# Work item
Output all of the lines below exactly, and leave out each image.

** Opening Supplied entries block **

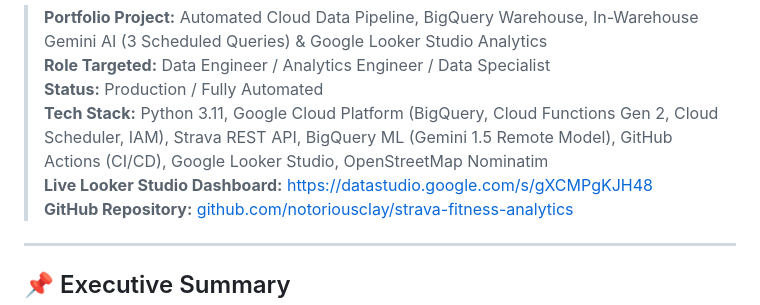
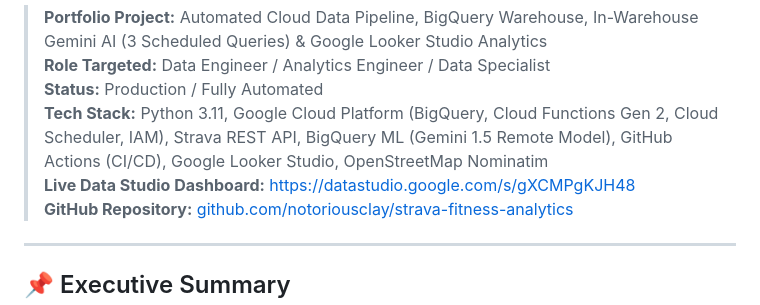
Before and after one commit to notoriousclay/strava-fitness-analytics, a Markdown page: documentation.md, the part around the change. GitHub-like rendering.

```diff
--- a/NOTION_PORTFOLIO.md
+++ b/documentation.md
@@ -4,7 +4,7 @@
 > **Role Targeted:** Data Engineer / Analytics Engineer / Data Specialist
 > **Status:** Production / Fully Automated
 > **Tech Stack:** Python 3.11, Google Cloud Platform (BigQuery, Cloud Functions Gen 2, Cloud Scheduler, IAM), Strava REST API, BigQuery ML (Gemini 1.5 Remote Model), GitHub Actions (CI/CD), Google Looker Studio, OpenStreetMap Nominatim
-> **Live Looker Studio Dashboard:** [https://datastudio.google.com/s/gXCMPgKJH48](https://datastudio.google.com/s/gXCMPgKJH48)
+> **Live Data Studio Dashboard:** [https://datastudio.google.com/s/gXCMPgKJH48](https://datastudio.google.com/s/gXCMPgKJH48)
 > **GitHub Repository:** [github.com/notoriousclay/strava-fitness-analytics](https://github.com/notoriousclay/strava-fitness-analytics)
 
 ---
```
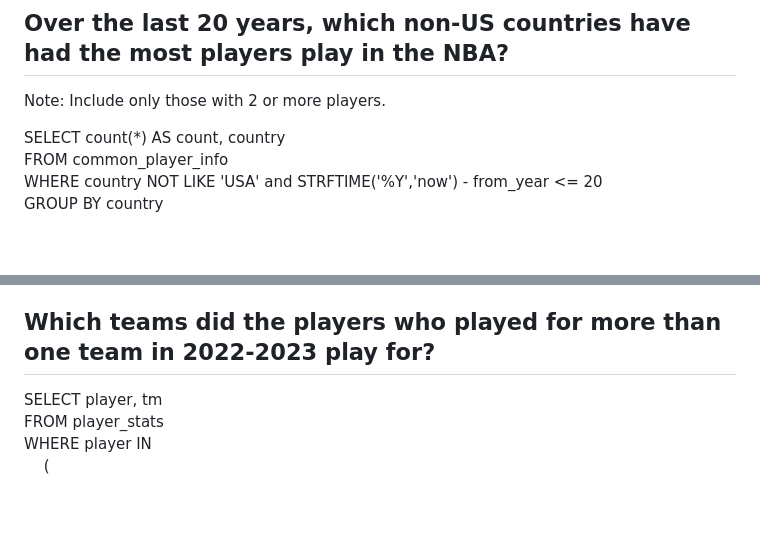
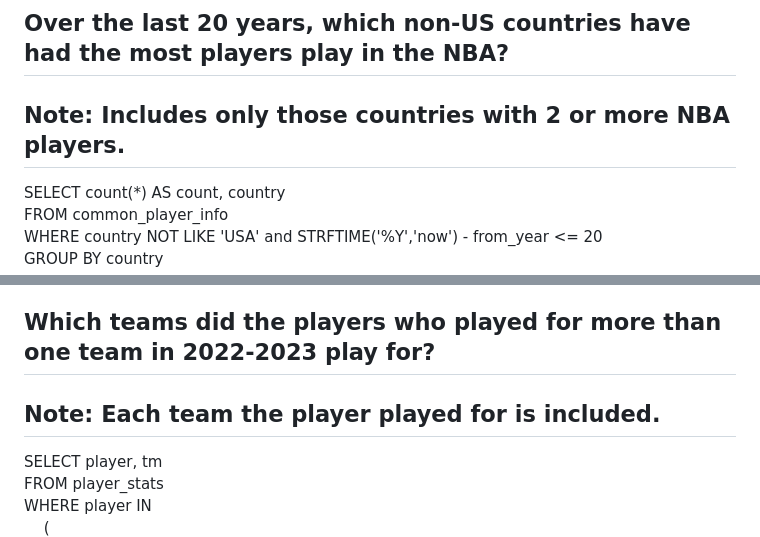
Before and after one commit to sarahhardy/NBA-2023, a Markdown page: README.md, 2 parts joined by grey strips. Drawn GitHub-style; blank space fills up the shorter version.

```diff
--- a/README.md
+++ b/README.md
@@ -13,8 +13,8 @@ ORDER BY abbreviation ASC<br>
 
 # Foreign Talent
 ## Over the last 20 years, which non-US countries have had the most players play in the NBA?
-Note: Include only those with 2 or more players.
-
+Note: Includes only those countries with 2 or more NBA players.
+----------------------------------------------------------------------
 SELECT count(*) AS count, country<br>
 FROM common_player_info<br>
 WHERE country NOT LIKE 'USA' and STRFTIME('%Y','now') - from_year <= 20<br>
@@ -72,7 +72,8 @@ SELECT player, count_teams<br>
 The complete list of all 70 players can be found in
 
 ## Which teams did the players who played for more than one team in 2022-2023 play for?
-
+Note: Each team the player played for is included.
+-----------------------------------------
 SELECT player, tm <br>
 FROM player_stats <br>
 WHERE player IN <br>
```
Also changed, not shown: other parts of README.md (+3 -3 lines).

** Closing Supplied entries block **

# Solution to the problem
Before and after one commit to notoriousclay/strava-fitness-analytics, a Markdown page: documentation.md, the part around the change. GitHub-like rendering.

```diff
--- a/NOTION_PORTFOLIO.md
+++ b/documentation.md
@@ -4,7 +4,7 @@
 > **Role Targeted:** Data Engineer / Analytics Engineer / Data Specialist
 > **Status:** Production / Fully Automated
 > **Tech Stack:** Python 3.11, Google Cloud Platform (BigQuery, Cloud Functions Gen 2, Cloud Scheduler, IAM), Strava REST API, BigQuery ML (Gemini 1.5 Remote Model), GitHub Actions (CI/CD), Google Looker Studio, OpenStreetMap Nominatim
-> **Live Looker Studio Dashboard:** [https://datastudio.google.com/s/gXCMPgKJH48](https://datastudio.google.com/s/gXCMPgKJH48)
+> **Live Data Studio Dashboard:** [https://datastudio.google.com/s/gXCMPgKJH48](https://datastudio.google.com/s/gXCMPgKJH48)
 > **GitHub Repository:** [github.com/notoriousclay/strava-fitness-analytics](https://github.com/notoriousclay/strava-fitness-analytics)
 
 ---
```
Before and after one commit to sarahhardy/NBA-2023, a Markdown page: README.md, 2 parts joined by grey strips. Drawn GitHub-style; blank space fills up the shorter version.

```diff
--- a/README.md
+++ b/README.md
@@ -13,8 +13,8 @@ ORDER BY abbreviation ASC<br>
 
 # Foreign Talent
 ## Over the last 20 years, which non-US countries have had the most players play in the NBA?
-Note: Include only those with 2 or more players.
-
+Note: Includes only those countries with 2 or more NBA players.
+----------------------------------------------------------------------
 SELECT count(*) AS count, country<br>
 FROM common_player_info<br>
 WHERE country NOT LIKE 'USA' and STRFTIME('%Y','now') - from_year <= 20<br>
@@ -72,7 +72,8 @@ SELECT player, count_teams<br>
 The complete list of all 70 players can be found in
 
 ## Which teams did the players who played for more than one team in 2022-2023 play for?
-
+Note: Each team the player played for is included.
+-----------------------------------------
 SELECT player, tm <br>
 FROM player_stats <br>
 WHERE player IN <br>
```
Also changed, not shown: other parts of README.md (+3 -3 lines).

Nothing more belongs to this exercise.